Segment Start: DATA PROVIDED

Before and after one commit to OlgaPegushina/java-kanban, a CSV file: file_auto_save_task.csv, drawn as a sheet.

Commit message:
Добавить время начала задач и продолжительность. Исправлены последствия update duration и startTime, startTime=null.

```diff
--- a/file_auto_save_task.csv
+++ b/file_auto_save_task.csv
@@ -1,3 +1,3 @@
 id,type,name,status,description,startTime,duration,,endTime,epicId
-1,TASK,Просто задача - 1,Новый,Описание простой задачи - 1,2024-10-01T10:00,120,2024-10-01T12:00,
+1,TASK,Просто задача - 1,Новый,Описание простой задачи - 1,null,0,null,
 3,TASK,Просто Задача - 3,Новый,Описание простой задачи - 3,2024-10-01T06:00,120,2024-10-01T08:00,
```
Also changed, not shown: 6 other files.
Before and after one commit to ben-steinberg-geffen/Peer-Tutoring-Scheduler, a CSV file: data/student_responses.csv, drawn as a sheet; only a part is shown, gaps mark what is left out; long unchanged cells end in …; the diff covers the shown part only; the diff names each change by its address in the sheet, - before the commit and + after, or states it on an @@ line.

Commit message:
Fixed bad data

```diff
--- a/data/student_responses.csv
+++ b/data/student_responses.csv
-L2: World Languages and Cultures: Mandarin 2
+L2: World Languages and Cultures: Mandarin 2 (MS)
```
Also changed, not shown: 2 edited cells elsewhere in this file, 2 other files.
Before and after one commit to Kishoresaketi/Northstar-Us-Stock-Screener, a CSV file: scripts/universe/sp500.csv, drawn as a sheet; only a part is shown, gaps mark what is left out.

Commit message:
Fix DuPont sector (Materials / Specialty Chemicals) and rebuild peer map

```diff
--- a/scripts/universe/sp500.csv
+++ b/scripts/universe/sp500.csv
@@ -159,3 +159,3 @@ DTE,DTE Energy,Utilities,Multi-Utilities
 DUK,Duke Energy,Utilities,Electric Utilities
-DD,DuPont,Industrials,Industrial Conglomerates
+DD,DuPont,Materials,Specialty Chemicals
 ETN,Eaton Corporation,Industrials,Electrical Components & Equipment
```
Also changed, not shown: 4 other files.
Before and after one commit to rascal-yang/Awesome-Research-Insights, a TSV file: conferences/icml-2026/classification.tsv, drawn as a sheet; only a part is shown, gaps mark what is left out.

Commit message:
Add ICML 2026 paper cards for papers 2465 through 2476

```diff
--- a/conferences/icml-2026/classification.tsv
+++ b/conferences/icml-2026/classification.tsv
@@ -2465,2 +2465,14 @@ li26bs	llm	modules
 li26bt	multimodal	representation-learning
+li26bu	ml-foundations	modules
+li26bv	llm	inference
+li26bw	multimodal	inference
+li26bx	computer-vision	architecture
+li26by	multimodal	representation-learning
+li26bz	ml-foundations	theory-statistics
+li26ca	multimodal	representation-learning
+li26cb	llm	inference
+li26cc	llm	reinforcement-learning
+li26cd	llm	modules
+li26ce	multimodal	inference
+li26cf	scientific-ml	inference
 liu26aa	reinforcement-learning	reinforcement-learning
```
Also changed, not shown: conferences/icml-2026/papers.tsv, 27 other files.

Segment End: DATA PROVIDED

An exact copy of the listing above is what is wanted.

Before and after one commit to OlgaPegushina/java-kanban, a CSV file: file_auto_save_task.csv, drawn as a sheet.

Commit message:
Добавить время начала задач и продолжительность. Исправлены последствия update duration и startTime, startTime=null.

```diff
--- a/file_auto_save_task.csv
+++ b/file_auto_save_task.csv
@@ -1,3 +1,3 @@
 id,type,name,status,description,startTime,duration,,endTime,epicId
-1,TASK,Просто задача - 1,Новый,Описание простой задачи - 1,2024-10-01T10:00,120,2024-10-01T12:00,
+1,TASK,Просто задача - 1,Новый,Описание простой задачи - 1,null,0,null,
 3,TASK,Просто Задача - 3,Новый,Описание простой задачи - 3,2024-10-01T06:00,120,2024-10-01T08:00,
```
Also changed, not shown: 6 other files.
Before and after one commit to ben-steinberg-geffen/Peer-Tutoring-Scheduler, a CSV file: data/student_responses.csv, drawn as a sheet; only a part is shown, gaps mark what is left out; long unchanged cells end in …; the diff covers the shown part only; the diff names each change by its address in the sheet, - before the commit and + after, or states it on an @@ line.

Commit message:
Fixed bad data

```diff
--- a/data/student_responses.csv
+++ b/data/student_responses.csv
-L2: World Languages and Cultures: Mandarin 2
+L2: World Languages and Cultures: Mandarin 2 (MS)
```
Also changed, not shown: 2 edited cells elsewhere in this file, 2 other files.
Before and after one commit to Kishoresaketi/Northstar-Us-Stock-Screener, a CSV file: scripts/universe/sp500.csv, drawn as a sheet; only a part is shown, gaps mark what is left out.

Commit message:
Fix DuPont sector (Materials / Specialty Chemicals) and rebuild peer map

```diff
--- a/scripts/universe/sp500.csv
+++ b/scripts/universe/sp500.csv
@@ -159,3 +159,3 @@ DTE,DTE Energy,Utilities,Multi-Utilities
 DUK,Duke Energy,Utilities,Electric Utilities
-DD,DuPont,Industrials,Industrial Conglomerates
+DD,DuPont,Materials,Specialty Chemicals
 ETN,Eaton Corporation,Industrials,Electrical Components & Equipment
```
Also changed, not shown: 4 other files.
Before and after one commit to rascal-yang/Awesome-Research-Insights, a TSV file: conferences/icml-2026/classification.tsv, drawn as a sheet; only a part is shown, gaps mark what is left out.

Commit message:
Add ICML 2026 paper cards for papers 2465 through 2476

```diff
--- a/conferences/icml-2026/classification.tsv
+++ b/conferences/icml-2026/classification.tsv
@@ -2465,2 +2465,14 @@ li26bs	llm	modules
 li26bt	multimodal	representation-learning
+li26bu	ml-foundations	modules
+li26bv	llm	inference
+li26bw	multimodal	inference
+li26bx	computer-vision	architecture
+li26by	multimodal	representation-learning
+li26bz	ml-foundations	theory-statistics
+li26ca	multimodal	representation-learning
+li26cb	llm	inference
+li26cc	llm	reinforcement-learning
+li26cd	llm	modules
+li26ce	multimodal	inference
+li26cf	scientific-ml	inference
 liu26aa	reinforcement-learning	reinforcement-learning
```
Also changed, not shown: conferences/icml-2026/papers.tsv, 27 other files.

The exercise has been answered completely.